    They are frequently mere bystanders to peacebuilding efforts, disempowered to change their fortunes in the midst of societies scarred by death, poverty and destruction. Their voices will not be heard unless they can escape the chains of victimhood and their active agency in post-war recovers effort is recognized.

    The contributors to this volume explore the lack of child- and youth- specific peacebuilding practices by local, national and international players; and young peoples’ struggle to escape the continuing victimhood or the pathways of survival criminality and instead secure more opportunities to be agents of sustainable peace.

    By drawing on experiences from post-conflict environments in different parts of the world, a diverse group of researchers and scholar-practitioners working in academia, non-governmental and international organisations examine the proactive roles of girls and boys in promoting security for themselves and their families ; their disproportionate suffering and their specific vulnerabilities during and after the war; international legal frameworks created to protect and empower children and youth in post-conflict environments; examples of initiatives to help young people escape the traps of victimhood and voicelessness and actively engage in rebuilding their communities and nations; and international and national efforts to provide for the security of children and young people in post-conflict environments.

    Children and youth are essential catalysts for the successful rebuilding of war-torn societies.

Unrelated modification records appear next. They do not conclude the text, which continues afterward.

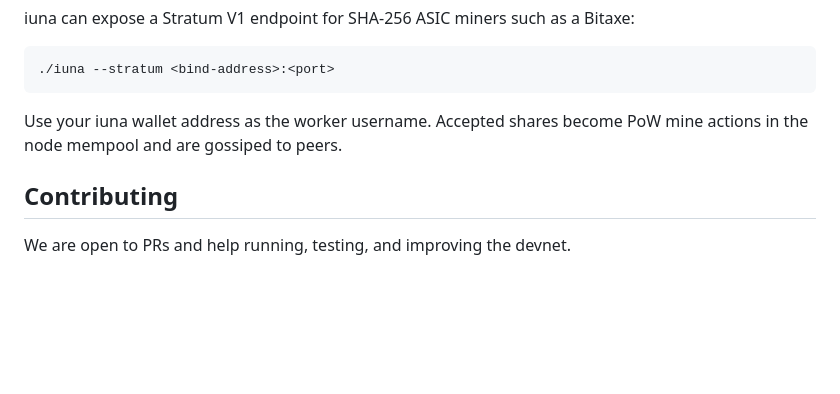
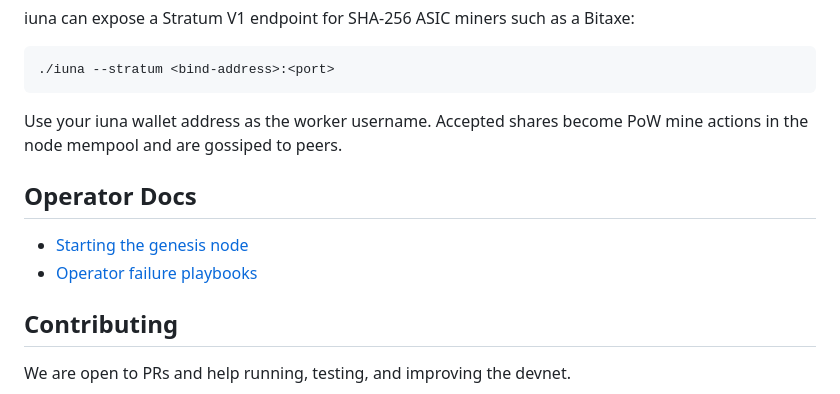
Before and after one commit to iuna-labs/iuna, a Markdown page: README.md, the part around the change. Rendered like a GitHub page; blank space fills up the shorter version.

Commit message:
Document operator failure playbooks

```diff
--- a/README.md
+++ b/README.md
@@ -119,6 +119,11 @@ iuna can expose a Stratum V1 endpoint for SHA-256 ASIC miners such as a Bitaxe:
 
 Use your iuna wallet address as the worker username. Accepted shares become PoW mine actions in the node mempool and are gossiped to peers.
 
+## Operator Docs
+
+- [Starting the genesis node](docs/genesis.md)
+- [Operator failure playbooks](docs/operator-playbooks.md)
+
 ## Contributing
 
 We are open to PRs and help running, testing, and improving the devnet.
```
Also changed, not shown: ROADMAP.md (+2 -2 lines), docs/operator-playbooks.md (added, +228 -0 lines).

Many will reach adulthood as new social, economic and political orders are being consolidated, as first elections are held and as international assistance and early rebuilding efforts are handed over into local hands. As the young post-war generation will become the next leaders, parents and teachers, ensuring children and youth’s active role in post-conflict peacebuilding today could be among the most effective means of building a sustainable peace tomorrow.

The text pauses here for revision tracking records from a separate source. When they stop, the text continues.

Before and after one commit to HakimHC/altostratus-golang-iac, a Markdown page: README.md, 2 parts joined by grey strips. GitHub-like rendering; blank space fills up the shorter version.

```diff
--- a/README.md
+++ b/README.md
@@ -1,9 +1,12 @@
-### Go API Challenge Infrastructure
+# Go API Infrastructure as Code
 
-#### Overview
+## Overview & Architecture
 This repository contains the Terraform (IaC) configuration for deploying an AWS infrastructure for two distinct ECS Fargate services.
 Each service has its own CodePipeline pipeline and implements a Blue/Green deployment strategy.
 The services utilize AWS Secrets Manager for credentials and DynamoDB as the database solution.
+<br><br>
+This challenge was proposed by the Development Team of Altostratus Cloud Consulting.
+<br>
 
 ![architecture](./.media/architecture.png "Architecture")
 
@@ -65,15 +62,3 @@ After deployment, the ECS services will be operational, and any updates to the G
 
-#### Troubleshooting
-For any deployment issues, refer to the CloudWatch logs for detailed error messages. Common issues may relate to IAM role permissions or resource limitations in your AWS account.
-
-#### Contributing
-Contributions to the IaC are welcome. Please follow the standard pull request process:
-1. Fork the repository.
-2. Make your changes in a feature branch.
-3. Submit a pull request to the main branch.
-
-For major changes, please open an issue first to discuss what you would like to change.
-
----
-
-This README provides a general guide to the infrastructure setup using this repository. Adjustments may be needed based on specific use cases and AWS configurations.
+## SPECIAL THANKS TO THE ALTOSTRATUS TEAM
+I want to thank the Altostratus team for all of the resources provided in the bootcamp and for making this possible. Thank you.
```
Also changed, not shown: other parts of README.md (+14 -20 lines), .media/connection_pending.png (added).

    About the Editors:

    Albrecht Schnabel is a Senior Fellow in the Research Division of the Geneva Centre for the Democratic Control of Armed Forces (DCAF). Anara Tabyshalieva is an Assistant Professor of History at Marshall University and a Research Fellow at the Institute for Regional Studies (Kyrgyzstan).

    Table of Contents:

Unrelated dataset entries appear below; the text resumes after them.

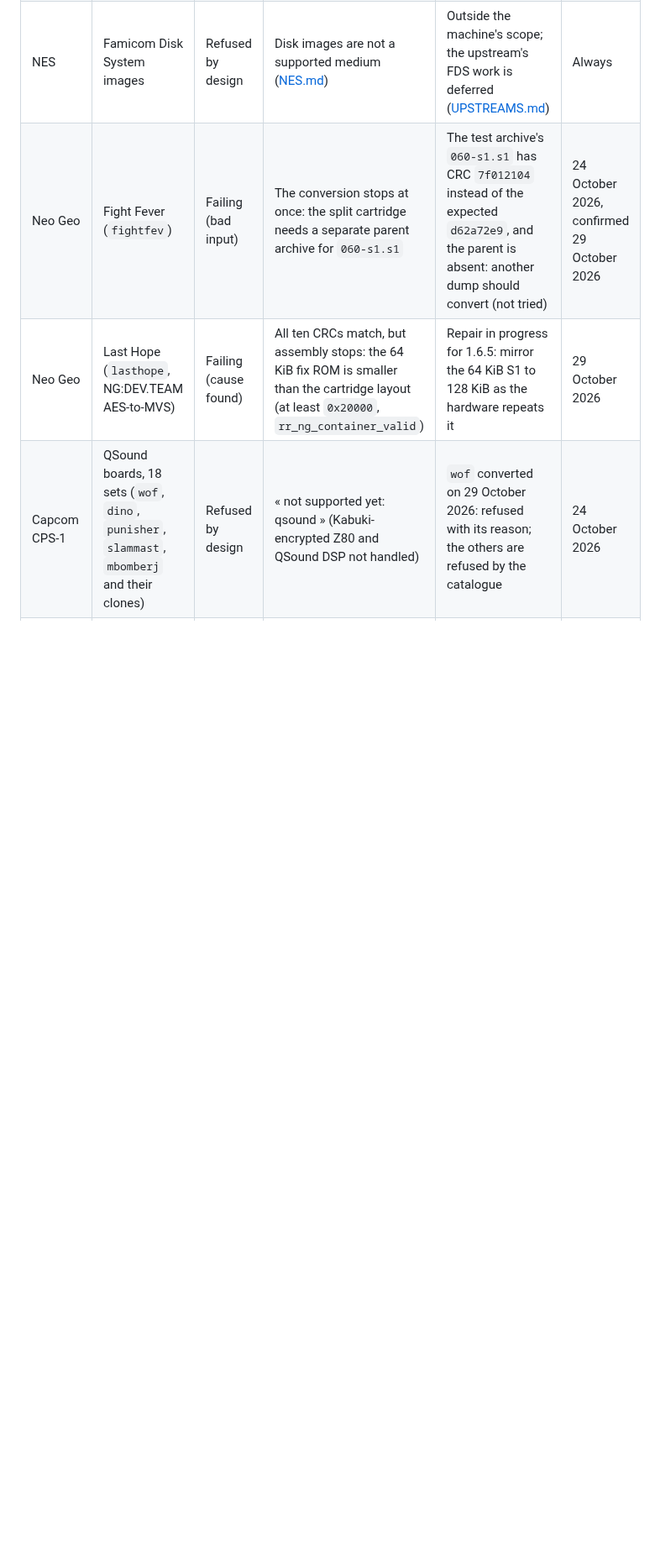
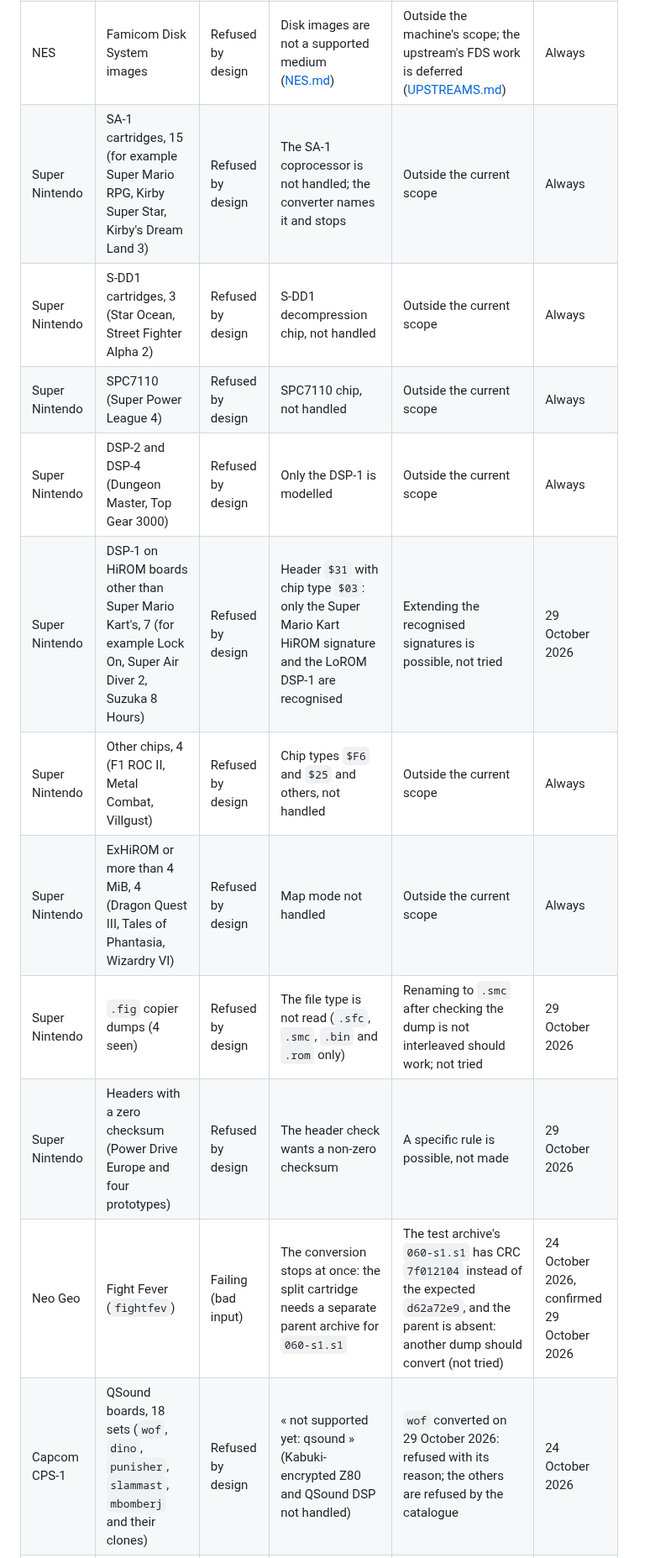
Before and after one commit to ArthurReboulSalze/RetroRecomp, a Markdown page: docs/KNOWN_FAILURES.md, the part around one of its changes. Shown at 84% size. Drawn GitHub-style; blank space fills up the shorter version.

```diff
--- a/docs/KNOWN_FAILURES.md
+++ b/docs/KNOWN_FAILURES.md
@@ -25,8 +25,16 @@ counts (the five measures stay separate: native code, CPU fidelity, hardware fid
 | Mega Drive | Dragon's Revenge (USA) | Failing | Same cause: the `RESET` instruction is reached | Same; no `RESET` emulation tried. Not replayed on 1.6.5 | 24 October 2026 |
 | Mega Drive | Barkley Shut Up and Jam! (USA) | Failing | An opcode the decoder does not accept is reached in the cartridge header area, and the conversion stops | Located in the 24 October campaign; whether it is real code or data read as code is not checked. Not replayed on 1.6.5 | 24 October 2026 |
 | NES | Famicom Disk System images | Refused by design | Disk images are not a supported medium ([NES.md](NES.md)) | Outside the machine's scope; the upstream's FDS work is deferred ([UPSTREAMS.md](UPSTREAMS.md#deferred)) | Always |
+| Super Nintendo | SA-1 cartridges, 15 (for example Super Mario RPG, Kirby Super Star, Kirby's Dream Land 3) | Refused by design | The SA-1 coprocessor is not handled; the converter names it and stops | Outside the current scope | Always |
+| Super Nintendo | S-DD1 cartridges, 3 (Star Ocean, Street Fighter Alpha 2) | Refused by design | S-DD1 decompression chip, not handled | Outside the current scope | Always |
+| Super Nintendo | SPC7110 (Super Power League 4) | Refused by design | SPC7110 chip, not handled | Outside the current scope | Always |
+| Super Nintendo | DSP-2 and DSP-4 (Dungeon Master, Top Gear 3000) | Refused by design | Only the DSP-1 is modelled | Outside the current scope | Always |
+| Super Nintendo | DSP-1 on HiROM boards other than Super Mario Kart's, 7 (for example Lock On, Super Air Diver 2, Suzuka 8 Hours) | Refused by design | Header `$31` with chip type `$03`: only the Super Mario Kart HiROM signature and the LoROM DSP-1 are recognised | Extending the recognised signatures is possible, not tried | 29 October 2026 |
+| Super Nintendo | Other chips, 4 (F1 ROC II, Metal Combat, Villgust) | Refused by design | Chip types `$F6` and `$25` and others, not handled | Outside the current scope | Always |
+| Super Nintendo | ExHiROM or more than 4 MiB, 4 (Dragon Quest III, Tales of Phantasia, Wizardry VI) | Refused by design | Map mode not handled | Outside the current scope | Always |
+| Super Nintendo | `.fig` copier dumps (4 seen) | Refused by design | The file type is not read (`.sfc`, `.smc`, `.bin` and `.rom` only) | Renaming to `.smc` after checking the dump is not interleaved should work; not tried | 29 October 2026 |
+| Super Nintendo | Headers with a zero checksum (Power Drive Europe and four prototypes) | Refused by design | The header check wants a non-zero checksum | A specific rule is possible, not made | 29 October 2026 |
 | Neo Geo | Fight Fever (`fightfev`) | Failing (bad input) | The conversion stops at once: the split cartridge needs a separate parent archive for `060-s1.s1` | The test archive's `060-s1.s1` has CRC `7f012104` instead of the expected `d62a72e9`, and the parent is absent: another dump should convert (not tried) | 24 October 2026, confirmed 29 October 2026 |
-| Neo Geo | Last Hope (`lasthope`, NG:DEV.TEAM AES-to-MVS) | Failing (cause found) | All ten CRCs match, but assembly stops: the 64 KiB fix ROM is smaller than the cartridge layout (at least `0x20000`, `rr_ng_container_valid`) | Repair in progress for 1.6.5: mirror the 64 KiB S1 to 128 KiB as the hardware repeats it | 29 October 2026 |
 | Capcom CPS-1 | QSound boards, 18 sets (`wof`, `dino`, `punisher`, `slammast`, `mbomberj` and their clones) | Refused by design | « not supported yet: qsound » (Kabuki-encrypted Z80 and QSound DSP not handled) | `wof` converted on 29 October 2026: refused with its reason; the others are refused by the catalogue | 24 October 2026 |
 | Capcom CPS-1 | Rotary-dial boards, 10 sets (`forgottn`, `lostwrld` and clones) | Refused by design | The rotary dial controller is not handled | Refused by the catalogue; no conversion tried | 24 October 2026 |
 | Capcom CPS-1 | Pang! 3 (`pang3`, `pang3r1`, `pang3j`) | Refused by design | Serial EEPROM and encrypted graphics, not handled | Refused by the catalogue | 24 October 2026 |
```
Also changed, not shown: other parts of docs/KNOWN_FAILURES.md (+4 -0 lines), docs/UPGRADES.md (+6 -5 lines).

    Part I: Introduction – Conceptualizing the roles of children and youth in post-conflict peacebuilding
    Opportunities missed: Sidelining children and youth in post-conflict recovery and reform efforts , Albrecht Schnabel and Anara Tabyshalieva
    The active role of children and young people in post-conflict peacebuilding , Claire O’Kane, Clare Feinstein and Annette Giertsen

    Part II: The scars of armed conflict – Children and youth as actors and victims
    Children and youth in conflict and post-conflict societies: From plights of war to paths of peacebuilding, Kathleen Kostelny and Michael Wessells
    Angry young men in Timor-Leste: Post-conflict peacebuilding and its malcontents, Henri Myrttinen

    Part III: Protecting and engaging children and youth in post-conflict environments
    Protection and participation of children in post-conflict peacebuilding: International law and evolving practice, Vesselin Popovski
    Children and security sector governance, David Nosworthy
    The resilience of children and youth during conflict and its contribution to post-conflict stability: The case of northern Uganda and “night commuting, Azar Eskandarpour

    Part IV: Children and youth as peacebuilders
    Do youth programmes contribute to post-conflict peacebuilding? Some reflections on existing practice, Valeria Izzi and Chetan Kumar
    “Conflict is a preventable disease”: Recovering child soldiers teach the practice of peace, Deborah Davis

    Part V: Conclusion
    Escaping and moving beyond victimhood: Children and youth as peacebuilders, Anara Tabyshalieva and Albrecht Schnabel

  • “This volume, focusing on children and youth in post-conflict situations, takes a very wide-angled view, including chapters on Europe, Asia, the Middle East and Africa. Taking a case study approach, the volume attempts to situate local conflicts and their effects on children and youth within an international peacebuilding and security context. The volume attempts to assert a sense of agency on the part of children and youth rather than perpetuating the idea of this group as a vulnerable population and as victims of conflict.”

    Louise Vincent, Professor, Department of Political and International Studies, Rhodes University